gaespost.com | AFRICA – Guys !Why is Africa known as the black continent? Generally, the answer is that Europeans did not know the continent of Africa until the 19th century.
But apparently this answer is not correct. .For that, you need to know, the African continent is known as the black continent because of what.
The Black Continent or Dark Continent is the nickname of the African continent which was influenced by the arrival of Europeans to Africa.
The answer that the black continent or the Dark Continent comes from how Europeans did not know Africa until the 19th century is called incorrect because Europeans are recorded to have known Africa for 2,000 years, as quoted from the Historical Africa Cultural Center page.
So, how did the history of the Black Continent’s nickname for Africa begin?
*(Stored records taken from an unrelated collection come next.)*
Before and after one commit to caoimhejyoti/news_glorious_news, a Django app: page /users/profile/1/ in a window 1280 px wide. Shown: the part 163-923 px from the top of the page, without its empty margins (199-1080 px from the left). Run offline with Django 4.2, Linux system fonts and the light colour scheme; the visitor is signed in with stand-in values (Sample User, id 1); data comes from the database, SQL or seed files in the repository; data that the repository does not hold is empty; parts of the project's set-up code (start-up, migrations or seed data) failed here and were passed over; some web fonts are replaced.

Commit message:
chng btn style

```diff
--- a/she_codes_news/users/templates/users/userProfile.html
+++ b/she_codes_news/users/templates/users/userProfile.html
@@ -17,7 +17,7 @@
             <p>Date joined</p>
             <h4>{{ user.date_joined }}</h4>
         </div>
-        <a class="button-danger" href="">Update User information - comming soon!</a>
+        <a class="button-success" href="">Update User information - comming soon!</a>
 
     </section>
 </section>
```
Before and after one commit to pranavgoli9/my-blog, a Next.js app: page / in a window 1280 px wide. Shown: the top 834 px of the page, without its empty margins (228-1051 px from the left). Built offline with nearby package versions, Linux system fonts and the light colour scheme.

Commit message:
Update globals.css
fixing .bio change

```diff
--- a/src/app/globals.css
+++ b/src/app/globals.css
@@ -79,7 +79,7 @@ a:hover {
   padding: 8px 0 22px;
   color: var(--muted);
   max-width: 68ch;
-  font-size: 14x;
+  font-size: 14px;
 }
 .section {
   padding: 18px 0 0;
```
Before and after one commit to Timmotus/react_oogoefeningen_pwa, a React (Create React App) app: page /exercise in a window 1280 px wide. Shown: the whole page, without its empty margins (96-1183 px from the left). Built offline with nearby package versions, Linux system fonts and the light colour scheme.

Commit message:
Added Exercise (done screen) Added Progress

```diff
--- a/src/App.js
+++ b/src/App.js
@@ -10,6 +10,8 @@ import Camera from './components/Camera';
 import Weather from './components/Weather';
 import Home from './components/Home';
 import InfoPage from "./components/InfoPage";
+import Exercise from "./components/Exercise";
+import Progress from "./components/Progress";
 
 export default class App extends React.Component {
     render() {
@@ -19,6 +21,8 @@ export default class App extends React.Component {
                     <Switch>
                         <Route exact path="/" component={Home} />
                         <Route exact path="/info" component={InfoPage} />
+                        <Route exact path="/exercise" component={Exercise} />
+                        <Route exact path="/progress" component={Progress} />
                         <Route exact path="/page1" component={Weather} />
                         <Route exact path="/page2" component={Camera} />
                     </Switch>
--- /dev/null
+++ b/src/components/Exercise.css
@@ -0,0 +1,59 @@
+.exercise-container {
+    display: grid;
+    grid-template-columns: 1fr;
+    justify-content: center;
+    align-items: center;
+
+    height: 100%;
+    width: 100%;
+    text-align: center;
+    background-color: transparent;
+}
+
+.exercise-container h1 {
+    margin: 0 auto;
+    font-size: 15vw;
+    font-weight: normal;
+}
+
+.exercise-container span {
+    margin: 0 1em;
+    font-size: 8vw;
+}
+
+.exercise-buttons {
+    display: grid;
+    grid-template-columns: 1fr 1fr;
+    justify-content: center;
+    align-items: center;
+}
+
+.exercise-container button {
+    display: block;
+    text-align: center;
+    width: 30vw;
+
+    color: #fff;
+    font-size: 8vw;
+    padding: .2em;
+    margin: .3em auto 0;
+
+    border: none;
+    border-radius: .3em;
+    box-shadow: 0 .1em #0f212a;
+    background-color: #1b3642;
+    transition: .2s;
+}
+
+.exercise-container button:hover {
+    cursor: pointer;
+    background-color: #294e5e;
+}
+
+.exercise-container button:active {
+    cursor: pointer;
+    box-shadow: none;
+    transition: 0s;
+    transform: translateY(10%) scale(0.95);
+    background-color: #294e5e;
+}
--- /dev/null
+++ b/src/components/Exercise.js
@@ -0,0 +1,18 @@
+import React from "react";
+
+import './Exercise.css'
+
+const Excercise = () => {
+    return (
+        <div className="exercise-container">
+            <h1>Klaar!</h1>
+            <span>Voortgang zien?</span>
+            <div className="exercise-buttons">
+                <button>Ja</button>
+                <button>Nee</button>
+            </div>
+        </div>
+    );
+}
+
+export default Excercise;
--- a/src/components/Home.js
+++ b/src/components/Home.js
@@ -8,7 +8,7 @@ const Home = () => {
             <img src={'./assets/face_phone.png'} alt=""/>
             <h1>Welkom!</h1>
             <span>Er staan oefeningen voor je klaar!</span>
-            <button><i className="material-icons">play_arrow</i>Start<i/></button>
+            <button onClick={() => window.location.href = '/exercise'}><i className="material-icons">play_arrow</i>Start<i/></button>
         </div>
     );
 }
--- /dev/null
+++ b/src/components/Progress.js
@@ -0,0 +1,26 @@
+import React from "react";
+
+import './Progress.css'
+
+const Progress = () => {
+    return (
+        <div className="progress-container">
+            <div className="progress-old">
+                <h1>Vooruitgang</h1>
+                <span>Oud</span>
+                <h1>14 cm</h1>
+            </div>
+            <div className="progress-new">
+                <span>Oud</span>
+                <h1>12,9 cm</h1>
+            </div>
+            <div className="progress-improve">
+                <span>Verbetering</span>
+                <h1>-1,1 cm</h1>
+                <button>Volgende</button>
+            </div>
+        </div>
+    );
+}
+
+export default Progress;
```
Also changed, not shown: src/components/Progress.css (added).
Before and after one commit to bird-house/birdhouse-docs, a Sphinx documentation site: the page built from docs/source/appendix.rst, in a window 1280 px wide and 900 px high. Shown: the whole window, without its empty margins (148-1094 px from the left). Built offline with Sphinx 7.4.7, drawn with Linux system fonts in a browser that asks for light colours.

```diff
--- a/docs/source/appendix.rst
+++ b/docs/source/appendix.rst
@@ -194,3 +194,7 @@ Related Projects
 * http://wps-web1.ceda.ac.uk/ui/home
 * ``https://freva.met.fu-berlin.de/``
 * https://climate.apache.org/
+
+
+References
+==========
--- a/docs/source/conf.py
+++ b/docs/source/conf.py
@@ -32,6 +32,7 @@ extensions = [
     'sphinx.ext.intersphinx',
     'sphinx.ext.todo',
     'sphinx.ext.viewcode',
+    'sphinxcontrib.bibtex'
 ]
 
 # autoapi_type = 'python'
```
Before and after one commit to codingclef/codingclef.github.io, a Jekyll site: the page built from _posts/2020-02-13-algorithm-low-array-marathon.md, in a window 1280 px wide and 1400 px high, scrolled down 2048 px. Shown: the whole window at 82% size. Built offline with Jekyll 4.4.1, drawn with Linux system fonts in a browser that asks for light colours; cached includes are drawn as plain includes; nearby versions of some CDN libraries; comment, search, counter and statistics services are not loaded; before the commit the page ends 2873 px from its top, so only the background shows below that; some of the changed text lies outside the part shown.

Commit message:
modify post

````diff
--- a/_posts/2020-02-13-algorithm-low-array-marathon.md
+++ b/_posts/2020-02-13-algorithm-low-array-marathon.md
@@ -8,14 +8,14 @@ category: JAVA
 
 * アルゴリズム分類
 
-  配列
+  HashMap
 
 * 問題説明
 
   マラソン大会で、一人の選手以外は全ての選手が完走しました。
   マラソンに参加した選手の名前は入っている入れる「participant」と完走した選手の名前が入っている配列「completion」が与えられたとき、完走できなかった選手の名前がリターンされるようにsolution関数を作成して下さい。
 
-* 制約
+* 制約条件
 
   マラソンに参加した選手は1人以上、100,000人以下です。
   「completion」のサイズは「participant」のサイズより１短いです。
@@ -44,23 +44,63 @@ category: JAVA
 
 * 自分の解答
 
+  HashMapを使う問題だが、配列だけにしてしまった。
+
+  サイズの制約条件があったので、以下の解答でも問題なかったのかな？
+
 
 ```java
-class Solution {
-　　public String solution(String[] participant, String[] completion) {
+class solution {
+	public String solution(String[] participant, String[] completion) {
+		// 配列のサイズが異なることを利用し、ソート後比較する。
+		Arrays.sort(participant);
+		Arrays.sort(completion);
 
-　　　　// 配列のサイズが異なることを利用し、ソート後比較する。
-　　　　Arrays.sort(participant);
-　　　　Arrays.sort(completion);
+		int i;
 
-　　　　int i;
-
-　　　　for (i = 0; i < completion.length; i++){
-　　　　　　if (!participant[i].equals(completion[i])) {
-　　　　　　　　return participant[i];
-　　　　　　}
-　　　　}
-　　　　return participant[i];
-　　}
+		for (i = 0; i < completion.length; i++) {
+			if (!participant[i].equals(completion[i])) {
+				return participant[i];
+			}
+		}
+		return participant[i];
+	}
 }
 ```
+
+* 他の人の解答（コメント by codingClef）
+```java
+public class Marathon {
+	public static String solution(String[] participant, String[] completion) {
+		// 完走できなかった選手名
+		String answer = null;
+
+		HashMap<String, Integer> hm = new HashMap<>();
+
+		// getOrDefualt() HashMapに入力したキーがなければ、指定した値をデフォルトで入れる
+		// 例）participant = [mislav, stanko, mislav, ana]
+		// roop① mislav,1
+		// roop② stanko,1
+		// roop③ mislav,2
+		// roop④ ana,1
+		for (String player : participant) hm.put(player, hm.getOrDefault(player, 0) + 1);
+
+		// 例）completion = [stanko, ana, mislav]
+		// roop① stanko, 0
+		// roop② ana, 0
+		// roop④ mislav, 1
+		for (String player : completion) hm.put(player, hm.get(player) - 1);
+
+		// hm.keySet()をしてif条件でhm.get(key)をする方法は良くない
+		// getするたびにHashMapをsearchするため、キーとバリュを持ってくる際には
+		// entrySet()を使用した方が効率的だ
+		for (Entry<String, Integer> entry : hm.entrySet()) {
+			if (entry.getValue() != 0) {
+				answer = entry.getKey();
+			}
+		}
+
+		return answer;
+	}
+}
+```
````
1. Made as if Europeans Invented The continent of Africa is known as the Dark Continent because of the title of the English explorer Henry M. Stanley. .he titled his works “Through the Dark Continent and “In Darkest Africa” to increase sales.
Despite impressing Africa as an unspoiled continent through the title, Stanley admitted that he had read 130 books about Africa before completing his exploration mission.
During the Age of Enlightenment, Europeans developed new standards and tools for making maps. The Europeans then removed the lakes, mountains, and cities of Africa from popular maps because they were unsure of their exact location.
European explorers such as Burton, Livingstone, Speke, and Stanley then set off for the points erased from the map with African guides who took them to these places. .from there, by new standards, they are credited with discovering mountains, rivers, and kingdoms in Africa.
In fact, the African kingdoms before the arrival of the Europeans had traded with the Middle Eastern and Asian people for 2,000 years. .The Europeans initially describe African based maps and artificial records merchants and explorers such as Ibn Battuta.
For information, Ibn Battuta traveled across the Sahara Desert and along the northern and eastern coasts of Africa around the 1300s.
European maps of Africa before the arrival of European explorers also contained detailed knowledge of the continent. On the other hand, Europe did have very little direct knowledge of Africa apart from its coastal areas until the 19th century.
2 .Assumptions about Africa’s Climate and Environment
The results of European exploration resulted in a number of new knowledge about Africa. But on the other hand, the exploration also sparked the myth about the black continent or the Dark Continent.
The African continent is known as the Dark Continent because according to the understanding of the colonizers from Europe, the climate of the African continent is mentally damaging and triggers physical disabilities, its forests are uninhabitable, and full of wild animals, and the rivers are full of crocodiles.
Facts and myths about conditions on the African continent and then developed so that the African continent was considered dangerous, diseased, and prone to death by European explorers. .the view that Africa has a hostile and disease-prone climate was promoted by European fiction writers such as Joseph Condad and W. Somerset Maugham.
3. Assumptions about Work and Missionary Behavior.The continent of Africa is also known as the black continent because it was considered lazy and a slave seller since the late 1700s by the British, and for not wanting to convert.
Previously, the British abolitionists or those who moved against slavery succeeded in eliminating slavery on African plantations. However, after there was no slavery, Africans refused to work on plantations because they were paid very low wages.
At the same time, European missionaries failed to convert Africans to a religion that had been spread for decades. They then called the hearts of Africans “locked in darkness” or “locked in darkness”.
4. Assumptions about African Culture and Women. The African continent is also known as the Black continent due to the assumptions of European explorersone of them is Geographer Lucy Jarosz who considers Africa “ancient, savage, reptile-like with women to be taught, enlightened, guided by European men through European science, religion, civilization, trade, and colonialism.”
Well, so the African continent is known as the black continent because of the assumption that grew from the exploration and arrival of Europeans to Africa, yes, guys. Have a good study!